• Biodiversity of rangelands

      West, N. E. (Society for Range Management, 1993-01-01)
      Biodiversity is a multifaceted phenomenon involving the variety of organisms present, the genetic differences among them, and the communities, ecosystems, and landscape patterns in which they occur. Society will increasingly value biodiversity and influence the passage of laws and writing of regulations involving biodiversity which rangeland managers will have to abide by over the coming decades. Even private and developing world rangelands will be affected. While taxonomic knowledge of vertebrates and vascular plants and their abundance, rarity, and distribution, in the developed nations is generally adequate, the same cannot be said of the developing world. Furthermore, adequate knowledge of invertebrates, nonvascular plants, and microbes is deficient everywhere. Although the basis of variation at all higher levels, genetic variation within rangeland species, even the major ones, has barely been assessed. Obtaining statistically adequate data on populations of rare species that are small and secretive is well nigh impossible. We have many means of measuring community diversity, but all of them are value laden. That is, choice of variables to measure and how they are indexed betrays what we consider are important. We should be more forthright in stating to the users the biases of these methods. There are many other, more useful ways to describe community-level diversity besides the traditional focus on species. Ungulate grazing is an important process in many ecosystems. Thus, removal of grazing destabilizes some systems. Livestock grazing will actually increase the chances of survival of some species. Moderate livestock grazing can also enhance community and landscape-level diversity in many instances. Attention is now shifting from "charismatic" species to defensively managing larger tracts of land with habitat or ecosystems holding suites of sensitive species. Since some accelerated extinction of isolated populations and species is inevitable, we need to know which species and ecotypes are most valuable. Understanding of modular, guild, and functional group structure would also help us identify keystone or critical link species and better focus our attention on truly important tracts of land where they live.
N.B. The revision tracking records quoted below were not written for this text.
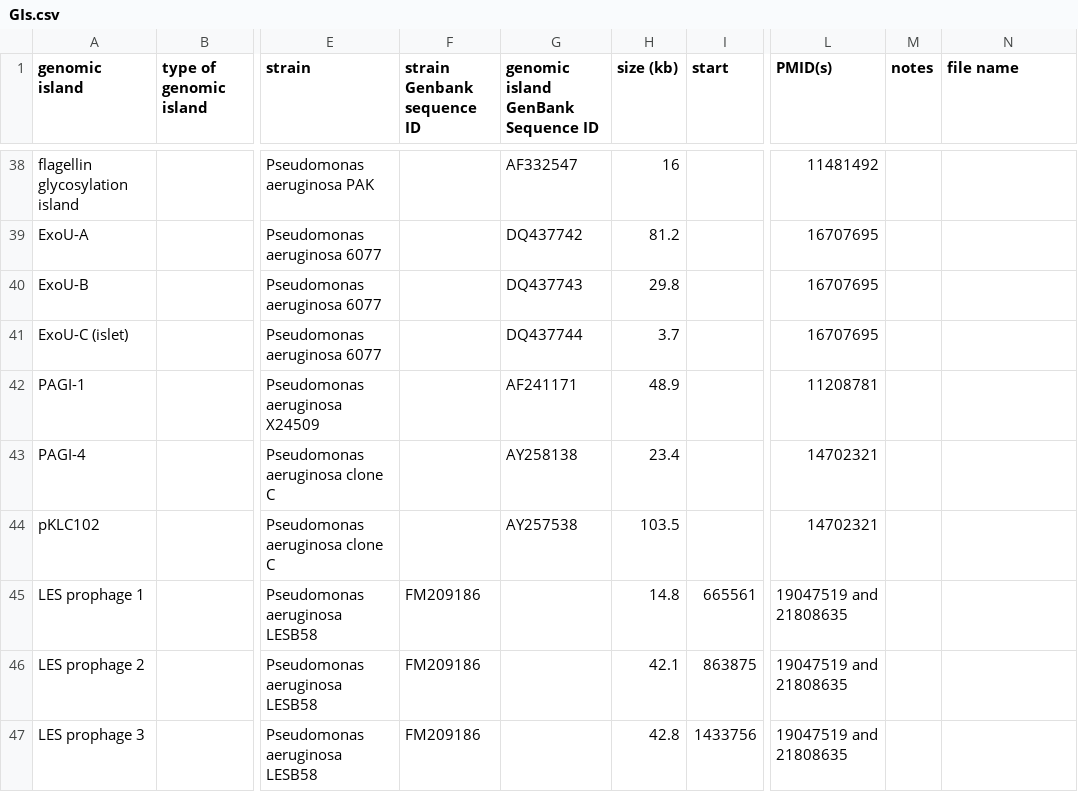
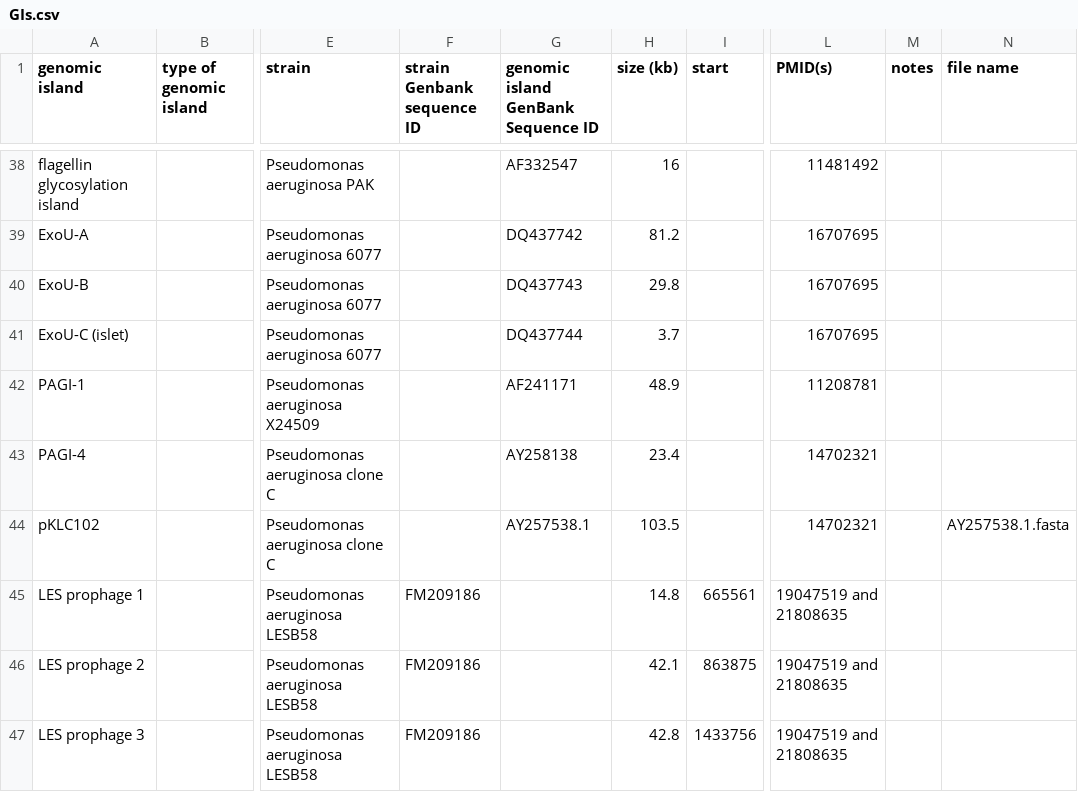
Before and after one commit to brinkmanlab/curated_GIs, a CSV file: GIs.csv, drawn as a sheet; only a part is shown, gaps mark what is left out; the diff names each change by its address in the sheet, - before the commit and + after, or states it on an @@ line.

Commit message:
Update GIs.csv

```diff
--- a/GIs.csv
+++ b/GIs.csv
-G44: AY257538
+G44: AY257538.1
-N44 (file name): (empty)
+N44 (file name): AY257538.1.fasta
```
It is probably more important to sustain soils and ecosystem processes than any randomly selected species, especially if functionally redundant species can be identified. Similarly, not all introduced, alien, or exotic species are equal threats; it depends on how they fit into ecosystems. Sustainable development will depend on finding balance between use and protection, from range sites 10 landscapes, and even on a global basis.